Today, September 9th, marks a major milestone for Mindful Littles. It is the official launch of our Healing Initiative in the Paradise Ridge community, which was greatly devastated by the Camp Fire 10 months ago.
If someone told me 3 years ago that I would be writing this letter today, that I would be doing what I am doing today, I would have never guessed. While I know now that I had some deep intuition Mindful Littles would be reality, I was not consciously aware at the time. I was not aware of my own intuitive capacities, my own divine spark.
This last week my 6-year old asked me a simple question, “Mommy, what is Labor Day?” I realized I hadn’t really spent any energy thinking about the meaning of this national holiday.
This moving meditation is to help children visualize the practice of rooting in order to rise. We root to ground, to find strength. We rise as we become heartful, kind to ourselves, others and the world around us.
This activity is a variation on the popular ice-breaker game, Toss the Beach Ball and is wonderful for children of any age range as well as adults. The idea is to inspire young children to think of the small things in their lives they’re grateful for.
This meditation practice is a great way to make the loving-kindness meditation concrete for elementary school children.Continue reading “Breathing Meditation: Loving-Kindness Buddy Wishes”
Ready for a little fun? In honor of National Scavenger Hunt Day, add a dose of mindfulness to a classic scavenger hunt with your little one.
I realized the other day that in my 40 years of living on this earth, I don’t think I have ever stopped to thank my knuckles — yup, my knuckles.
We often forget this mundane part of our body that does so much for us each and everyday. I wanted to share this simple insight with my girls so we played a little game.
Round 1: Place a marker (or any object) on the floor or table and pick up it up with your hands. Turn the object over in your hands and really feel what it’s like it hold it. Ask your kids to notice how their hands work to hold the object.
Round 2: Make your hands as stiff as possible with absolutely no bending allowed (the kids loved this no bending challenge). Now try to pick up the marker with your hands.
In Round 2, the task becomes pretty tricky. In fact, it’s almost impossible to pick up any sort of object without the help of the other stiff hand.
Gratitude Share: After we played both rounds, we discussed that Round 2 was much harder. I asked the girls if they’d ever stopped to thank their knuckles and how hard they work for us. I mean it took me 40+ years to say thanks to mine!
We then talked about the other little things we don’t notice on or about our bodies or in our homes that help us all the time, like doorknobs and eyelashes. It’s amazing what you realize when you pay attention to small details and kids are expert observers once they get started!
As a child, I recall looking at cars and thinking that we are in such awe of the end-product and yet the nuts and bolts get almost no love.

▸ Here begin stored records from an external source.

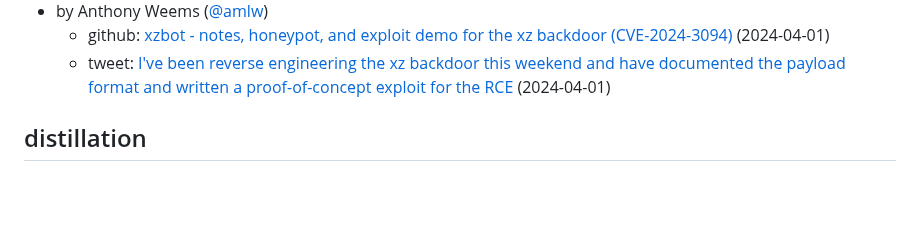
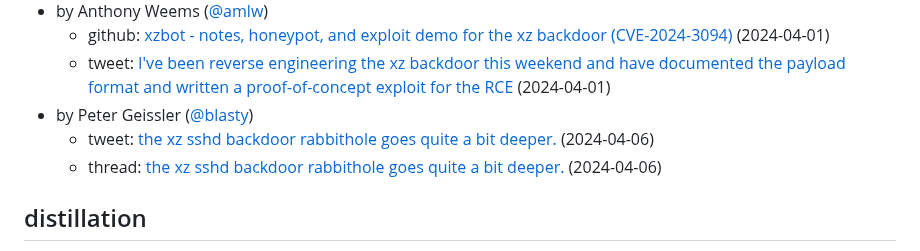
Before and after one commit to przemoc/xz-backdoor-links, a Markdown page: index.mm.md, the part around the change. Rendered like a GitHub page; blank space fills up the shorter version.

Commit message:
Add analysis from blasty.

```diff
--- a/index.mm.md
+++ b/index.mm.md
@@ -128,6 +128,9 @@ markmap:
 - by Anthony Weems ([@amlw](https://infosec.exchange/@amlw))
   - github: [xzbot - notes, honeypot, and exploit demo for the xz backdoor (CVE-2024-3094)](https://github.com/amlweems/xzbot) (2024-04-01)
   - tweet: [I've been reverse engineering the xz backdoor this weekend and have documented the payload format and written a proof-of-concept exploit for the RCE](https://twitter.com/amlweems/status/1774819428208689241) (2024-04-01)
+- by Peter Geissler ([@blasty](https://infosec.exchange/@blasty))
+  - tweet: [the xz sshd backdoor rabbithole goes quite a bit deeper.](https://twitter.com/bl4sty/status/1776691497506623562) (2024-04-06)
+  - thread: [the xz sshd backdoor rabbithole goes quite a bit deeper.](https://threadreaderapp.com/thread/1776691497506623562.html) (2024-04-06)
 
 ## distillation
 
```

Our knuckles might not be the most interesting or exciting parts of our bodies, but without them, we’d have a hard time using our hands. Noticing our own nuts and bolts is a great way to appreciate often overlooked necessities we don’t always notice in our everyday lives.
Gratitude is simply perspective. When we’re mindfully aware of the most ordinary details of our lives, like our knuckles, we don’t have to search far or dig deeply to feel gratitude. We do, however, have to commit to a practice of shifting our perspective, of tuning into a different way of looking at our life. It’s then that we realize that it’s the most ordinary that’s providing us with the most extraordinary abilities as humans.
This Tuesday, November 27th, is Giving Tuesday – a global day of giving, whether it’s of your time, a donation, gift or the power of your voice in your local community.
To Our Mindful Littles Family & Friends:
With heartfelt gratitude, I share this letter on Thanksgiving morning as a mother of two young girls, who are my drive and inspiration for all our work with Mindful Littles.
Sometimes it feels as though there is an endless barrage of difficult news to digest, from ongoing mass shootings to unstoppable fires to personal family tragedies. As parents, while we may recognize not everything in life is in our control, the prospect of raising our children in uncertain times can feel scary. What I’m learning — and it is a practice each and every day — is that the most powerful gift we can give our children is to teach them to believe in themselves as courageous, compassionate beings. No matter what life brings, the most important tool they have is how they respond in a given situation: with perspective, with relentless faith in their own capacity to be loved and share love and to stand for who they are authentically with courage. Continue reading “A Letter From Our Founder: Giving Thanks Today for a Compassionate Tomorrow”
April was filled with unique and powerful events and workshops. We are very grateful for the opportunity to meet and work with some incredible community members and...